First, it seems important to understand what the options are, and then, what each one claims. For example, in preparation for my trip to Bangkok next week I am immersing myself in Theravada Buddhism studies so as to better understand it's meta-narrative role. My entrance into that competing meta-narrative world will, hopefully, give me a greater understanding of the Buddhist claim to interpret all of reality.
To help us understand the Judeo-Christian-theist grand narrative Wright speaks of Christian Scripture as a "five act play." He says: “The story of the Bible, and the power that it possesses, is a better story than any of the power games that we play in our world. We must tell this story, and let it exercise its power in the world. And that is the task of the whole church.”
I am now thinking of Jesus' profound claim of John 14:6 - "I am the way, and the truth, and the life; no one comes to the Father but by me." If that's not an invitation to dwell in a grand narrative I don't know what is! That enrages the postmodernist because it's so marginalizing. What can we say?

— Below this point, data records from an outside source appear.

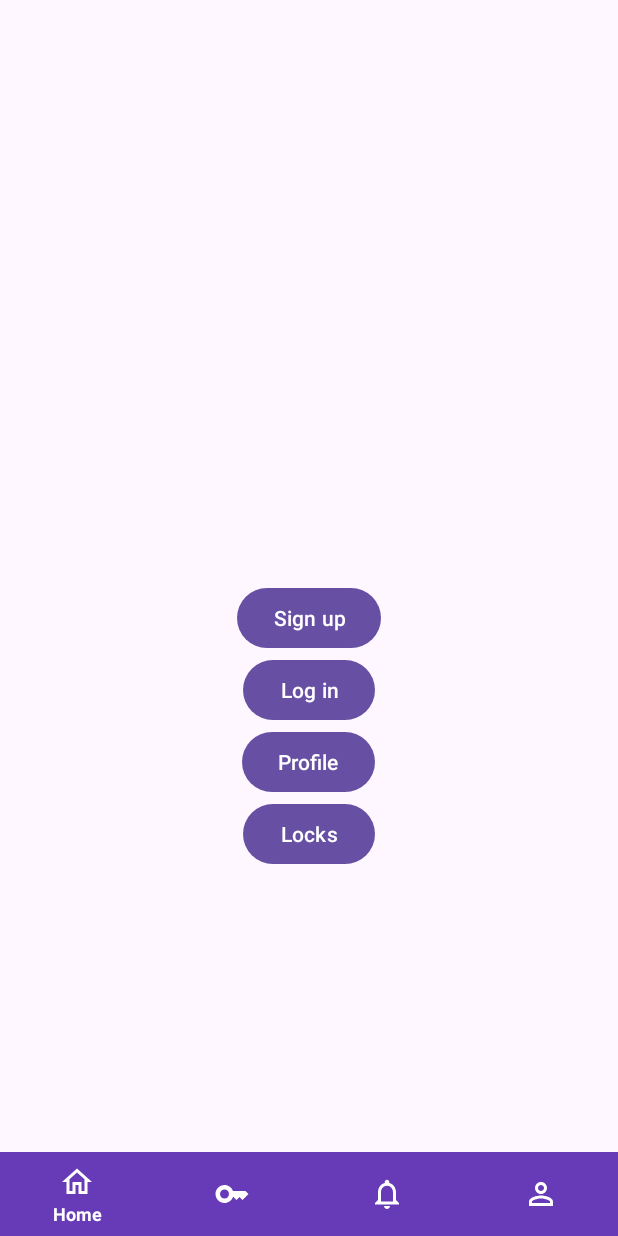
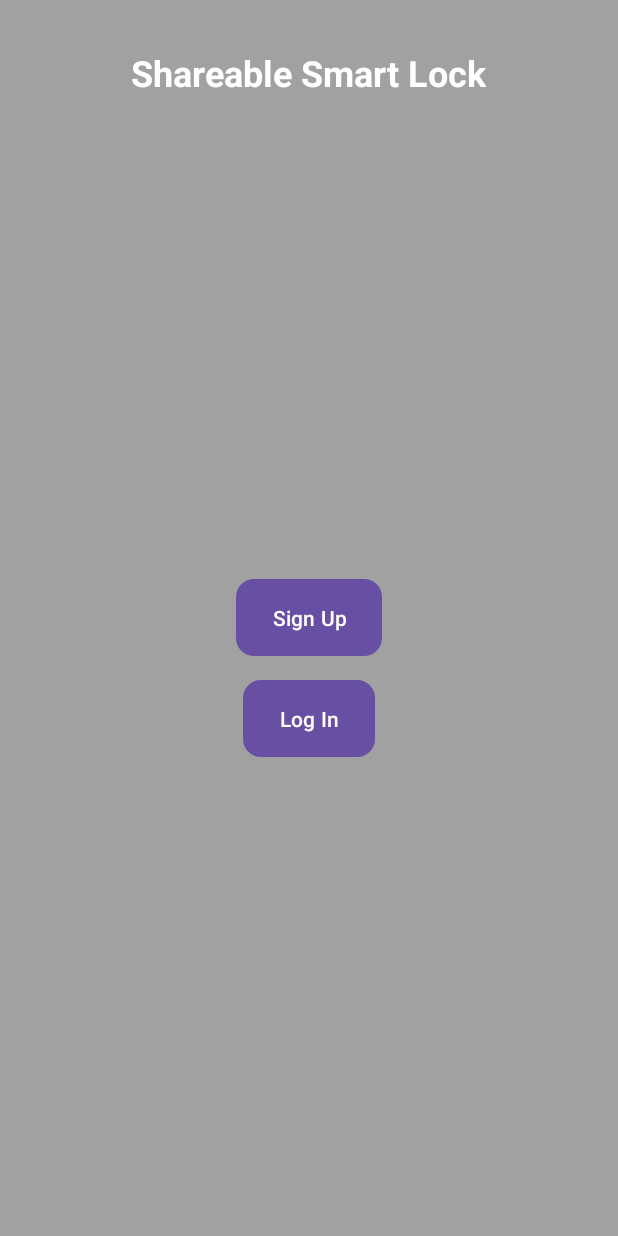
Before and after one commit to DevRuibin/SharableLockAndroid, an Android app: the screen it shows after launch (MainActivity), on a phone screen of 412 x 824 dp. Run offline under Robolectric (Android 15) with nearby library versions, the phone set to English and light mode, and no system bars.

```diff
--- a/app/src/main/java/com/example/shareablelock/MainActivity.kt
+++ b/app/src/main/java/com/example/shareablelock/MainActivity.kt
@@ -1,6 +1,7 @@
 package com.example.shareablelock
 
 import android.content.Intent
+import android.content.SharedPreferences
 import android.os.Bundle
 import android.widget.Button
 import androidx.activity.enableEdgeToEdge
@@ -19,6 +20,16 @@ class MainActivity : AppCompatActivity() {
             insets
         }
 
+        val userModel = PreferenceHelper.getUser(this)
+        userModel?.let {
+            val intent = Intent(this, Locks::class.java)
+            intent.flags = Intent.FLAG_ACTIVITY_NEW_TASK or Intent.FLAG_ACTIVITY_CLEAR_TASK
+            startActivity(intent)
+            // clear the back stack
+
+            finish()
+        }
+
         val btnSignUp = findViewById<Button>(R.id.btnSignup)
         btnSignUp.setOnClickListener {
             val intent = Intent(this, SignUp::class.java)
@@ -31,17 +42,5 @@ class MainActivity : AppCompatActivity() {
             startActivity(intent)
         }
 
-        val btnProfile = findViewById<Button>(R.id.btnProfile)
-        btnProfile.setOnClickListener {
-            val intent = Intent(this, Profile::class.java)
-            startActivity(intent)
-        }
-
-        val btnLocks = findViewById<Button>(R.id.btnLocks)
-        btnLocks.setOnClickListener {
-            val intent = Intent(this, Locks::class.java)
-            startActivity(intent)
-        }
-
     }
 }
--- /dev/null
+++ b/app/src/main/res/drawable/background_image.xml
@@ -0,0 +1,7 @@
+<layer-list xmlns:android="http://schemas.android.com/apk/res/android">
+    <item>
+        <bitmap
+            android:src="@drawable/bg"
+            android:scaleType="centerCrop" />
+    </item>
+</layer-list>
--- /dev/null
+++ b/app/src/main/res/drawable/button_background.xml
@@ -0,0 +1,17 @@
+<selector xmlns:android="http://schemas.android.com/apk/res/android">
+    <item android:state_pressed="true">
+        <shape android:shape="rectangle">
+            <solid android:color="#FF6200EE"/>
+            <corners android:radius="12dp"/>
+        </shape>
+    </item>
+    <item>
+        <shape android:shape="rectangle">
+            <gradient
+                android:angle="45"
+                android:endColor="#FF6200EE"
+                android:startColor="#FF3700B3"/>
+            <corners android:radius="12dp"/>
+        </shape>
+    </item>
+</selector>
--- a/app/src/main/res/layout/activity_main.xml
+++ b/app/src/main/res/layout/activity_main.xml
@@ -5,55 +5,57 @@
     android:id="@+id/main"
     android:layout_width="match_parent"
     android:layout_height="match_parent"
+    android:padding="16dp"
+    android:background="@drawable/background_image"
     tools:context=".MainActivity">
 
+    <!-- Background overlay for better text visibility -->
+    <View
+        android:layout_width="match_parent"
+        android:layout_height="match_parent"
+        android:background="#40000000"
+        android:id="@+id/overlay"/>
+
+    <!-- Logo or header text -->
+    <TextView
+        android:layout_width="wrap_content"
+        android:layout_height="wrap_content"
+        android:text="Shareable Smart Lock"
+        android:textSize="24sp"
+        android:textColor="@android:color/white"
+        android:textStyle="bold"
+        android:layout_marginTop="32dp"
+        android:layout_centerHorizontal="true"
+        android:id="@+id/tvHeader"/>
+
+    <!-- Sign up button -->
     <Button
         android:layout_width="wrap_content"
         android:layout_height="wrap_content"
-        android:text="Sign up"
+        android:text="Sign Up"
         android:id="@+id/btnSignup"
         android:layout_centerVertical="true"
-        android:layout_centerHorizontal="true"/>
+        android:layout_centerHorizontal="true"
+        android:background="@drawable/button_background"
+        android:textColor="@android:color/white"
+        android:paddingStart="24dp"
+        android:paddingEnd="24dp"
+        android:paddingTop="12dp"
+        android:paddingBottom="12dp"
+        android:layout_marginBottom="16dp"/>
 
+    <!-- Log in button -->
     <Button
         android:layout_width="wrap_content"
         android:layout_height="wrap_content"
-        android:text="Log in"
+        android:text="Log In"
         android:id="@+id/btnLogin"
         android:layout_below="@id/btnSignup"
-        android:layout_centerHorizontal="true"/>
-
-    <Button
-        android:layout_width="wrap_content"
-        android:layout_height="wrap_content"
-        android:text="Profile"
-        android:id="@+id/btnProfile"
-        android:layout_below="@id/btnLogin"
-        android:layout_centerHorizontal="true"/>
-
-    <Button
-        android:layout_width="wrap_content"
-        android:layout_height="wrap_content"
-        android:text="Locks"
-        android:id="@+id/btnLocks"
-        android:layout_below="@id/btnProfile"
-        android:layout_centerHorizontal="true"/>
-
-
-    <com.google.android.material.bottomnavigation.BottomNavigationView
-        android:id="@+id/bottom_navigation"
-        android:layout_width="match_parent"
-        android:layout_height="wrap_content"
-        android:layout_alignParentBottom="true"
-        android:layout_gravity="bottom"
-        android:background="#673AB7"
-        app:itemIconTint="@android:color/white"
-        app:itemTextColor="@android:color/white"
-        app:menu="@menu/bottom_navigation_menu"
-        app:labelVisibilityMode="auto"
-        android:visibility="visible"
-        android:padding="0dp"
-        android:layout_margin="0dp"
-        style="@style/Style.BottomNavigationView"
-        />
+        android:layout_centerHorizontal="true"
+        android:background="@drawable/button_background"
+        android:textColor="@android:color/white"
+        android:paddingStart="24dp"
+        android:paddingEnd="24dp"
+        android:paddingTop="12dp"
+        android:paddingBottom="12dp"/>
 </RelativeLayout>
```
Also changed, not shown: app/src/main/java/com/example/shareablelock/KeyActivity.kt (+29 -0 lines), app/src/main/java/com/example/shareablelock/LockDetails.kt (+10 -0 lines), app/src/main/java/com/example/shareablelock/Locks.kt (+10 -0 lines), app/src/main/java/com/example/shareablelock/MessageActivity.kt (+29 -0 lines), app/src/main/java/com/example/shareablelock/Profile.kt (+11 -2 lines), app/src/main/res/layout/activity_key.xml (+19 -2 lines), app/src/main/res/layout/activity_message.xml (+19 -2 lines), 1 other file.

Here I would suggest that postmodernism does not itself escape meta-narrativistic thinking and, ipso facto, also marginalizes. The postmodernism of, e.g., a Lyotard, rejects grand narratives in favor of Wittgensteinian "little narratives." "By fragmenting life into a thousand localized roles, each with their particular contexts for judging actions and knowledge, we avoid the need for meta-narratives." (see here) But I need a metanarrative. I need a "Sun by which to see all things." And I am suspicious of the postmodern claim that it has escaped the marginalizing results it so despises. By its Sun, I see very little.